The term ‘collaboration’ provokes mixed feelings: as an artistic practice it's as old as the hills, and as alive, but probably we have read too many justificatory blurbs over-emphasising some ‘unique collaborative process’ (or even found ourselves using the word in this way, albeit reluctantly) and so its value has been stealthily eroded. Let us think again about what collaboration means, and the ways in which we may rekindle a more precise and optimistic definition.
It is important to distinguish between a natural rubbing-off and purposeful collaboration. Few examples of art are created in true isolation: to avoid the influence and inspiration of others requires quite some detachment; most art points at the participatory experience of existence, of engagement with one's time and one's environment. Christopher Fox, in this issue's ‘On My Mind’, ruminates on the necessity of positive engagement in new music, highlighting the problems with stale oppositional strategies and encouraging us to ‘fall in love again’. Being engaged with, influenced or inspired by social issues, one's environment, other artists or artistic disciplines, however, does not equal collaboration.
We should also acknowledge the distinct value of non-collaborative affiliations: employing somebody's skills in a creative process which is resolutely not shared, but remains firmly under the directive vision of a single person, or specific people, is often a good idea. Not every artistic relationship need be collaborative, of course, and we would do well to dispel the creeping notion that there is a hierarchy to these various practices.
Italo Calvino, writing about the heterogeneity of the modern novel in one of his Six Memos for the Next Millennium, states that ‘what matters is not the enclosure of the work within a harmonious figure, but the centrifugal force produced by it – a plurality of languages as a guarantee of a truth that is not merely partial’. No matter what the art form, recognising that we take from and contribute to the ‘centrifugal force’, that all of our individual and multifarious projects are part of a larger, over-arching construction of the canon, is freeing.
True collaboration seeks to find in creative partnership between multiple artists a shared vision to which each can bring his or her art, even a mutual commitment to the prioritising of process over outcome. Georges Aperghis is my Profile subject in this issue, and he speaks of the continuous back-and-forth of the process, and of the trust required. Collaboration is not a glib, incidental or accidental concern: it requires a gentle dismantling of the ego, a going-beyond of one's own practices and a relinquishing and recalibration that can be deeply challenging. This is why it is worth reclaiming the term.
Nick Williams’ article on Hoketus investigates the impact of this Dutch ensemble's particular model of collaboration, which led not only to an extensive new repertoire but also redefined the performer–composer relationship in which the performer component is a collective.
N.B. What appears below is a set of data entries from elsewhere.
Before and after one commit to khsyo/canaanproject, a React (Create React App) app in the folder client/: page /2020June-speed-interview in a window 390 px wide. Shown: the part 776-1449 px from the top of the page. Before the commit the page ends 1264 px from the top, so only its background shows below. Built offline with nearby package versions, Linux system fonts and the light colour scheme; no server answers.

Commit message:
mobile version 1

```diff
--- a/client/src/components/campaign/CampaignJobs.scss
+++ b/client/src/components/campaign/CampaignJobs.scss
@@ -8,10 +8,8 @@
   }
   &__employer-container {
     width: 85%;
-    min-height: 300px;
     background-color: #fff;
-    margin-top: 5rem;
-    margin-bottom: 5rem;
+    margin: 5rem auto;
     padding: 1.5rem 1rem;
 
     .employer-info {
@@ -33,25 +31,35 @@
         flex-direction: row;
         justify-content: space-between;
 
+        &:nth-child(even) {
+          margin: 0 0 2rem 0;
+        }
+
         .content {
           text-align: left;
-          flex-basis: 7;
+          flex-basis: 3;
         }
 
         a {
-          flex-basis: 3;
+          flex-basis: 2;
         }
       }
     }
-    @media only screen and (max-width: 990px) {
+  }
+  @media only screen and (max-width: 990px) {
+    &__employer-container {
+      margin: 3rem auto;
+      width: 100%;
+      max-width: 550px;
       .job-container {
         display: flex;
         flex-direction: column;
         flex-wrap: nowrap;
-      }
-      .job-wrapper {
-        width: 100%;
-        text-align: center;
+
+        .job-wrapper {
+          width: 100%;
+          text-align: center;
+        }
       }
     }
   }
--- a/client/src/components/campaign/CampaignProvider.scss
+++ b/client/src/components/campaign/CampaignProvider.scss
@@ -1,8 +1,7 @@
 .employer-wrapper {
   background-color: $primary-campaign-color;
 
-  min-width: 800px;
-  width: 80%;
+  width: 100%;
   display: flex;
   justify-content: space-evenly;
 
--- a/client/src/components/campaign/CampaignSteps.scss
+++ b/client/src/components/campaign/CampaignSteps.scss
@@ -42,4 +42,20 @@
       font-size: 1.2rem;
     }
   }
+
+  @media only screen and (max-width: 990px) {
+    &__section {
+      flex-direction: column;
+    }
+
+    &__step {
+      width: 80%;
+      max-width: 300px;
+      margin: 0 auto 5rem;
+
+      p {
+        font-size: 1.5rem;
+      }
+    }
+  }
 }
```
No time for ‘too many cooks here’: the traditional boundaries of ensemble work – which all too often dictate that ‘someone’ should represent the group during any collaborative work with other parties – are blown wide open, and a creative fecundity and cohesion emerges.
Several of the reviews in TEMPO 273 also touch on collaboration. A recent publication on Cathy Berberian highlights the creative perils and privileges of being a modernist muse, whilst Calvino's plurality of truths finds echoes in the pluralism found at this year's Borealis Festival; the practice of file-sharing reveals new forms of symbiosis in the latest release from Bruno Plant, Ryoko Akama and Dominic Lash, and the London Sinfonietta's recent collaboration with the White Cube Gallery inspires a worthwhile debate about cross-artform exploits.
I imagine that we are all in favour of understanding and appreciating the diversity found in the creation of new music and multidisciplinary works, but I fear that the pressure coming from funding bodies (and passed on to promoters) to justify a work, often before it has even been created, has led to a general blurring and cheapening of our terminology.
Meaningful collaboration demands and produces a certain pluralism, in outlook if not necessarily in the final outcome; keeping pluralism truthful, keeping collaboration truthful, keeping the language with which we describe our art truthful is of the utmost importance.